• [Task instructions] Please reproduce the entries exactly, skipping each picture.

START Supplied data

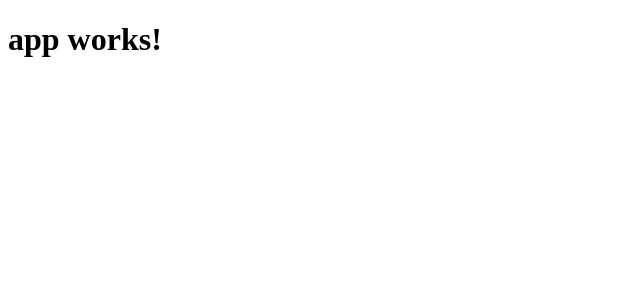
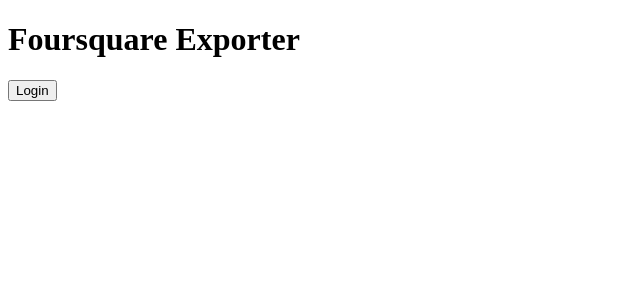
Before and after one commit to dmytroyarmak/foursquare-exporter, an Angular app: page / in a window 1280 px wide. Shown: the top 300 px of the page, without its empty margins (0-640 px from the left). Built offline with nearby package versions, Linux system fonts and the light colour scheme.

Commit message:
Add login component

```diff
--- a/src/app/app.component.html
+++ b/src/app/app.component.html
@@ -1,3 +1,2 @@
-<h1>
-  {{title}}
-</h1>
+<h1>Foursquare Exporter</h1>
+<app-login></app-login>
--- a/src/app/app.component.ts
+++ b/src/app/app.component.ts
@@ -6,5 +6,4 @@
   styleUrls: ['./app.component.css']
 })
 export class AppComponent {
-  title = 'app works!';
 }
--- a/src/app/app.module.ts
+++ b/src/app/app.module.ts
@@ -4,10 +4,12 @@
 import { HttpModule } from '@angular/http';
 
 import { AppComponent } from './app.component';
+import { LoginComponent } from './login/login.component';
 
 @NgModule({
   declarations: [
-    AppComponent
+    AppComponent,
+    LoginComponent
   ],
   imports: [
     BrowserModule,
--- /dev/null
+++ b/src/app/login/login.component.html
@@ -0,0 +1,3 @@
+<div>
+  <button type="button" (click)="redirectToLoginPage()">Login</button>
+</div>
--- /dev/null
+++ b/src/app/login/login.component.ts
@@ -0,0 +1,22 @@
+import { Component, OnInit } from '@angular/core';
+
+@Component({
+  selector: 'app-login',
+  templateUrl: './login.component.html',
+  styleUrls: ['./login.component.css']
+})
+export class LoginComponent implements OnInit {
+
+  constructor() { }
+
+  ngOnInit() {
+  }
+
+  redirectToLoginPage() {
+    window.location.href = 'https://foursquare.com/oauth2/authenticate' +
+      '?client_id=2BYCHRSAOW4YZPZIDUXVYCXNCL5AG2XTZSHATVXAGKG0WR0M' +
+      '&response_type=token' +
+      '&redirect_uri=http://localhost:4200/';
+  }
+
+}
```
Also changed, not shown: src/app/login/login.component.css (added), 1 other file (tests, documents, lock files or other folders).
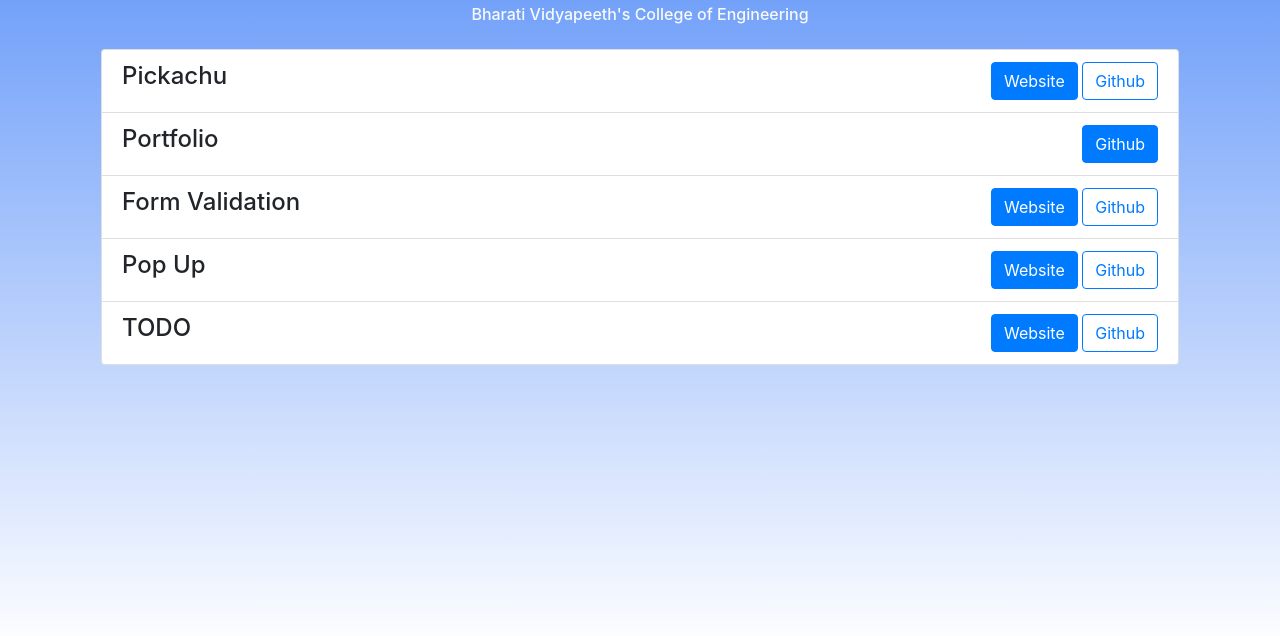
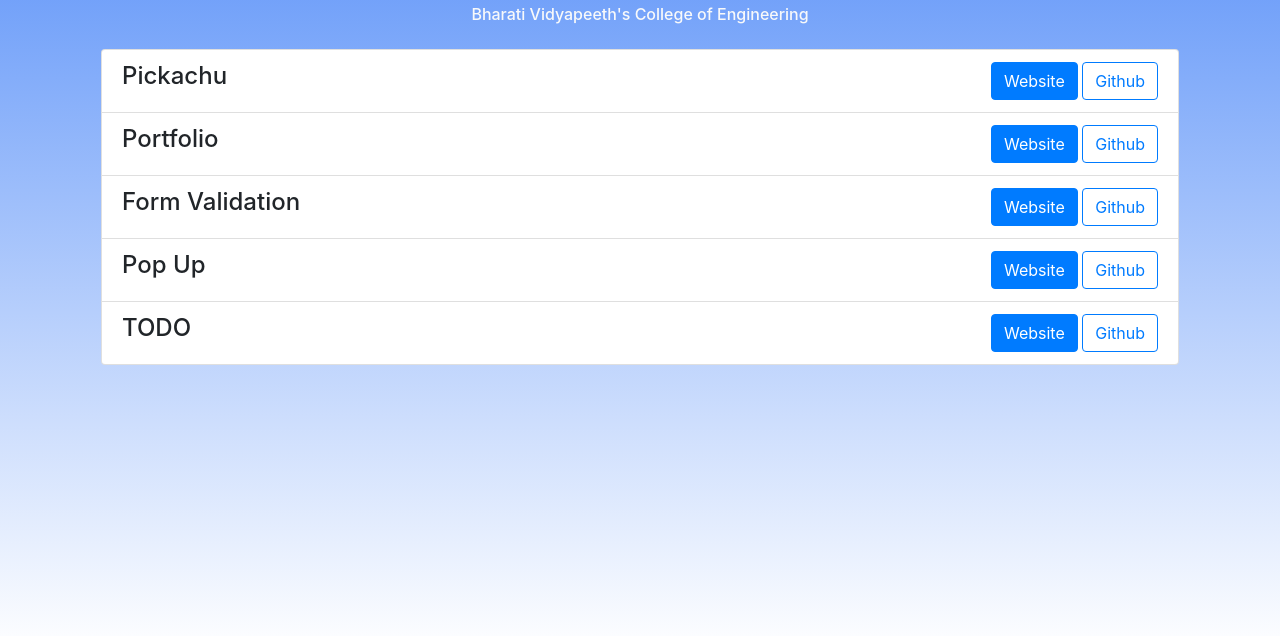
Before and after one commit to prachi255/Assignments.github.io, a plain HTML site: page index.html in a window 1280 px wide. Shown: the part 146-782 px from the top of the page. Drawn offline with nearby package versions, Linux system fonts and the light colour scheme; files that its build step writes are made by us from their sources.

Commit message:
Update index.html

```diff
--- a/index.html
+++ b/index.html
@@ -31,7 +31,7 @@
 
                     <li class="list-group-item d-flex justify-content-between align-items-center">
                         <h4>Portfolio</h4>
-                        <span><a class="btn btn-primary" href="./portfolio/index.html" href="https://github.com/prachi255/Assignments.github.io/tree/main/portfolio" role="button">Github</a></span>
+                        <span><a class="btn btn-primary" href="./portfolio/index.html" role="button">Website</a> <a class="btn btn-outline-primary"  href="https://github.com/prachi255/Assignments.github.io/tree/main/portfolio" role="button">Github</a></span>
                       </li>
 
 
```
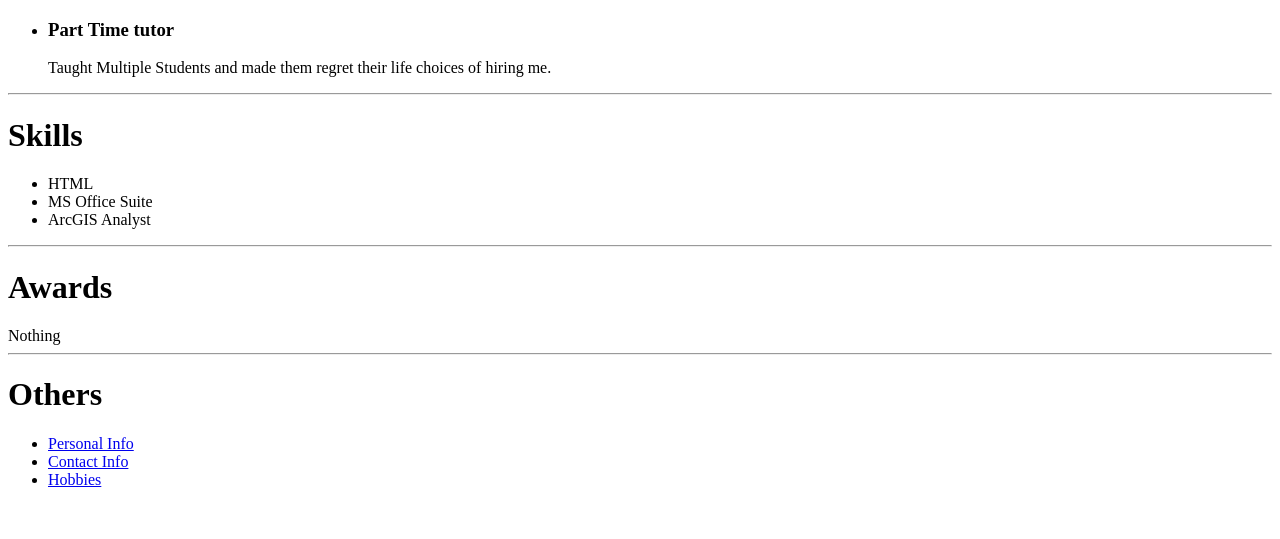
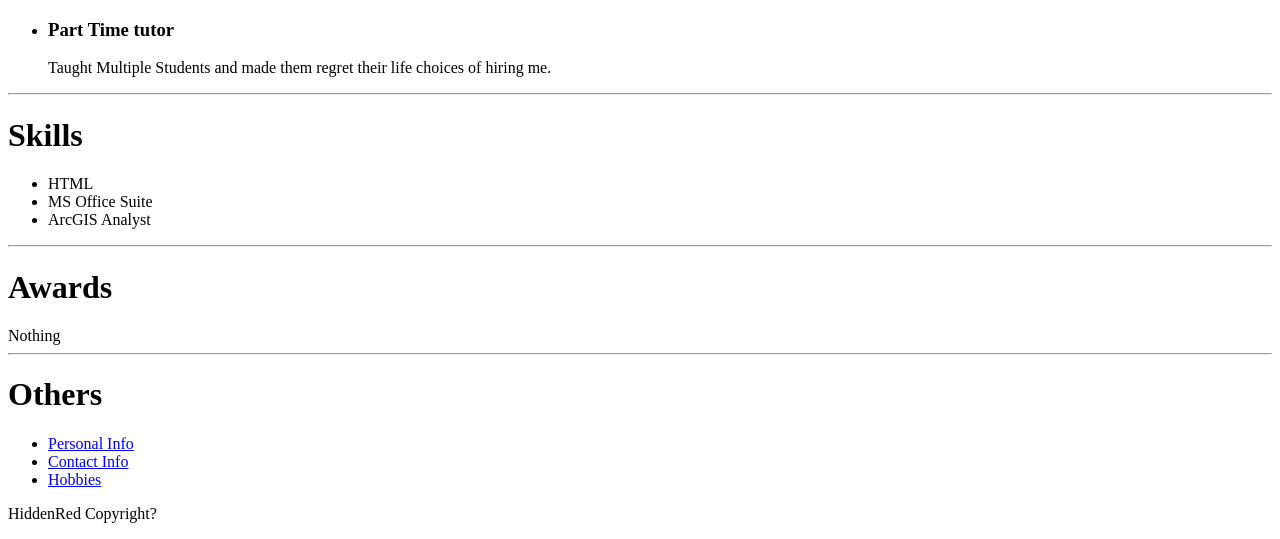
Before and after one commit to HiddenRed786/HTML-Capstone, a plain HTML site: page index.html in a window 1280 px wide. Shown: the part 679-1218 px from the top of the page. Before the commit the page ends 1184 px from the top, so only its background shows below. Drawn offline with Linux system fonts and the light colour scheme.

Commit message:
Update index.html

```diff
--- a/index.html
+++ b/index.html
@@ -83,5 +83,6 @@
             <a href="./public/Hidden Hobies.html"> Hobbies</a>
         </li>
     </ul>
+    <footer><p>HiddenRed Copyright?</p></footer>
 </body>
 </html>
```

END Supplied data

• [The answer]
Before and after one commit to dmytroyarmak/foursquare-exporter, an Angular app: page / in a window 1280 px wide. Shown: the top 300 px of the page, without its empty margins (0-640 px from the left). Built offline with nearby package versions, Linux system fonts and the light colour scheme.

Commit message:
Add login component

```diff
--- a/src/app/app.component.html
+++ b/src/app/app.component.html
@@ -1,3 +1,2 @@
-<h1>
-  {{title}}
-</h1>
+<h1>Foursquare Exporter</h1>
+<app-login></app-login>
--- a/src/app/app.component.ts
+++ b/src/app/app.component.ts
@@ -6,5 +6,4 @@
   styleUrls: ['./app.component.css']
 })
 export class AppComponent {
-  title = 'app works!';
 }
--- a/src/app/app.module.ts
+++ b/src/app/app.module.ts
@@ -4,10 +4,12 @@
 import { HttpModule } from '@angular/http';
 
 import { AppComponent } from './app.component';
+import { LoginComponent } from './login/login.component';
 
 @NgModule({
   declarations: [
-    AppComponent
+    AppComponent,
+    LoginComponent
   ],
   imports: [
     BrowserModule,
--- /dev/null
+++ b/src/app/login/login.component.html
@@ -0,0 +1,3 @@
+<div>
+  <button type="button" (click)="redirectToLoginPage()">Login</button>
+</div>
--- /dev/null
+++ b/src/app/login/login.component.ts
@@ -0,0 +1,22 @@
+import { Component, OnInit } from '@angular/core';
+
+@Component({
+  selector: 'app-login',
+  templateUrl: './login.component.html',
+  styleUrls: ['./login.component.css']
+})
+export class LoginComponent implements OnInit {
+
+  constructor() { }
+
+  ngOnInit() {
+  }
+
+  redirectToLoginPage() {
+    window.location.href = 'https://foursquare.com/oauth2/authenticate' +
+      '?client_id=2BYCHRSAOW4YZPZIDUXVYCXNCL5AG2XTZSHATVXAGKG0WR0M' +
+      '&response_type=token' +
+      '&redirect_uri=http://localhost:4200/';
+  }
+
+}
```
Also changed, not shown: src/app/login/login.component.css (added), 1 other file (tests, documents, lock files or other folders).
Before and after one commit to prachi255/Assignments.github.io, a plain HTML site: page index.html in a window 1280 px wide. Shown: the part 146-782 px from the top of the page. Drawn offline with nearby package versions, Linux system fonts and the light colour scheme; files that its build step writes are made by us from their sources.

Commit message:
Update index.html

```diff
--- a/index.html
+++ b/index.html
@@ -31,7 +31,7 @@
 
                     <li class="list-group-item d-flex justify-content-between align-items-center">
                         <h4>Portfolio</h4>
-                        <span><a class="btn btn-primary" href="./portfolio/index.html" href="https://github.com/prachi255/Assignments.github.io/tree/main/portfolio" role="button">Github</a></span>
+                        <span><a class="btn btn-primary" href="./portfolio/index.html" role="button">Website</a> <a class="btn btn-outline-primary"  href="https://github.com/prachi255/Assignments.github.io/tree/main/portfolio" role="button">Github</a></span>
                       </li>
 
 
```
Before and after one commit to HiddenRed786/HTML-Capstone, a plain HTML site: page index.html in a window 1280 px wide. Shown: the part 679-1218 px from the top of the page. Before the commit the page ends 1184 px from the top, so only its background shows below. Drawn offline with Linux system fonts and the light colour scheme.

Commit message:
Update index.html

```diff
--- a/index.html
+++ b/index.html
@@ -83,5 +83,6 @@
             <a href="./public/Hidden Hobies.html"> Hobbies</a>
         </li>
     </ul>
+    <footer><p>HiddenRed Copyright?</p></footer>
 </body>
 </html>
```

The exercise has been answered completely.